"Senor Tom," he said in gracious tones, his face lighted with a smile. "How are you?"
"I am very well and glad to see you looking so well," I returned delighted to see him.
"And what is the occasion for your suit?" I continued. "Have you come from a wedding?"
"No. I am dressed this way to show my respect for you and Enzo. I have come to apologize."
"What a coincidence!" I began my response. "I have been wanting to apologize to you."
"But the fault was all mine, let me assure you," returned Edgar.
"No, you may not. Let us kiss on the cheeks French style, and then I will explain ..."
"Well, it is not my style to kiss a man, but if you insist ..."
"I do not insist. But let me cut to the chase. Putting chess before the affection I have for you and offending you is something I am very sorry for. And I realize now that La Dolce Vita is a coffee shop, a place to be with others and enjoy coffee and the good pastries which Enzo and his wife prepare for us, and that it is not a chess club. So I hope the next time you want to ask me a question when I am playing, you will do it. And I will stop playing and answer your question and give you some more questions to ask. Let me show you, by the way, the answer to your last question."
With this, I led him over to a chess board and set up the pieces. Then I asked him, "The move you asked about, the move with the king and the castle, do you remember it?"
"Yes, quite well. I had never seen that before," he replied, his eyes riveted on the setup.
"Well, here is how it works." With that, I opened with a few moves which cleared the way between white's king-side rook and the king, then said, "Here is the position from which I made the move."
"Yes, I remember the position," he said.
Then I castled the king.
"It is called castling," I said.
"And why do you do that?" he asked.
"Ah, that is an interesting question, which is to say it has an interesting answer. Actually there are two answers. One has to do with playing chess. For starters, the move protects the king by getting it away from the center files of the board. Also, it gets the power of the castled rook into the center files. Usually, you want to focus on the center of the board in the early part of the game."
"Ah! And because your opponent will also focus his power on the center files, it is better to get the king away from them. It is so?" responded Edgar.
"Exactly!" I said.
"And the other answer?" asked Edgar.

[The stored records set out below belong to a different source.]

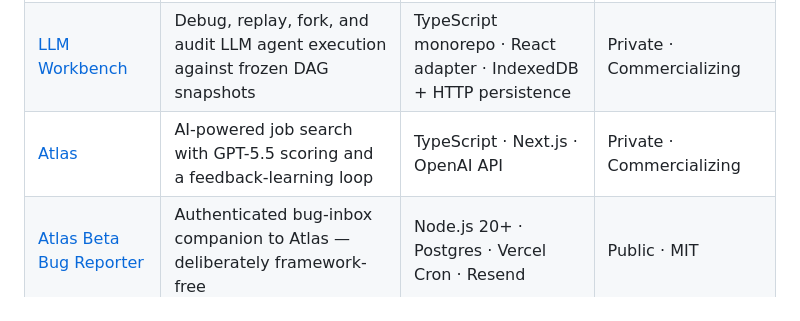
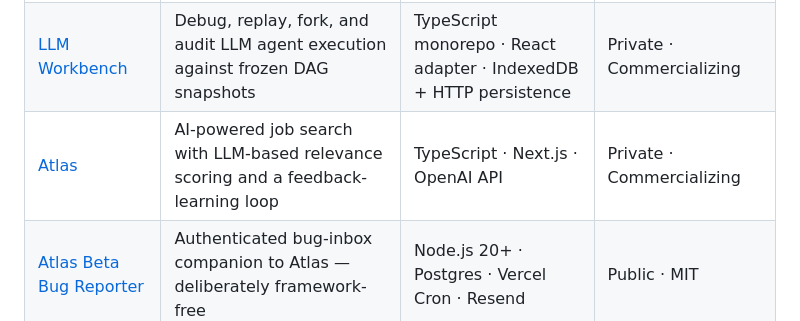
Before and after one commit to roymcfarland/roymcfarland, a Markdown page: README.md, the part around the change. Rendered like a GitHub page.

```diff
--- a/README.md
+++ b/README.md
@@ -28,7 +28,7 @@ I run [**Brightline Labs**](https://brightline.io), an applied AI software studi
 |---|---|---|---|
 | [CPG Production Scheduler](https://cpgscheduler.com) | Full-stack production scheduling and inventory planning for CPG manufacturers; running daily at a real facility | TypeScript · Next.js 15 · Drizzle · MySQL/TiDB | Private · Commercializing |
 | [LLM Workbench](https://llmworkbench.io) | Debug, replay, fork, and audit LLM agent execution against frozen DAG snapshots | TypeScript monorepo · React adapter · IndexedDB + HTTP persistence | Private · Commercializing |
-| [Atlas](https://jobfinder.guru) | AI-powered job search with GPT-5.5 scoring and a feedback-learning loop | TypeScript · Next.js · OpenAI API | Private · Commercializing |
+| [Atlas](https://jobfinder.guru) | AI-powered job search with LLM-based relevance scoring and a feedback-learning loop | TypeScript · Next.js · OpenAI API | Private · Commercializing |
 | [Atlas Beta Bug Reporter](https://brightlinebugs.com) | Authenticated bug-inbox companion to Atlas — deliberately framework-free | Node.js 20+ · Postgres · Vercel Cron · Resend | Public · MIT |
 | [Workflow Blueprint](https://workflowblueprint.io) | Invite-gated agentic task workspace with a key-authenticated external API | Next.js · Prisma · Postgres | Public · PolyForm Noncommercial 1.0.0 |
 | [Agentic Daily Digest](https://roymcfarland.news) | Daily decision-support agent that consumes Workflow Blueprint's API and live news RSS | Next.js · Vercel Cron · Resend · Redis/Upstash | Public · PolyForm Noncommercial 1.0.0 |
```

"The other answer is to the question, 'Why does the rule exist in the first place?' And the answer is, to the best of my knowledge, 'We do not know.' We do know that the rule developed gradually and rather chaotically over a period beginning about 1300 and spanning about 100 years. Historians of chess speculate that the rule was introduced to eliminate a set of moves which were repeated in almost every game; thus the reason for the rule was to make the game more interesting. There are other rules which were introduced for the same reason. For example, the pawn can move two squares on its first move. But the real reason for these changes is the reason for chess itself: fun!"
"Fun, eh? Fun for masochists it seems to me. But I love you both! How about some espresso? On me, of course."
"No, no," interrupted Enzo, our host. "On me!"
Then he said, looking at the other faces in the shop as they listened to our discussion, "On me, for everyone!"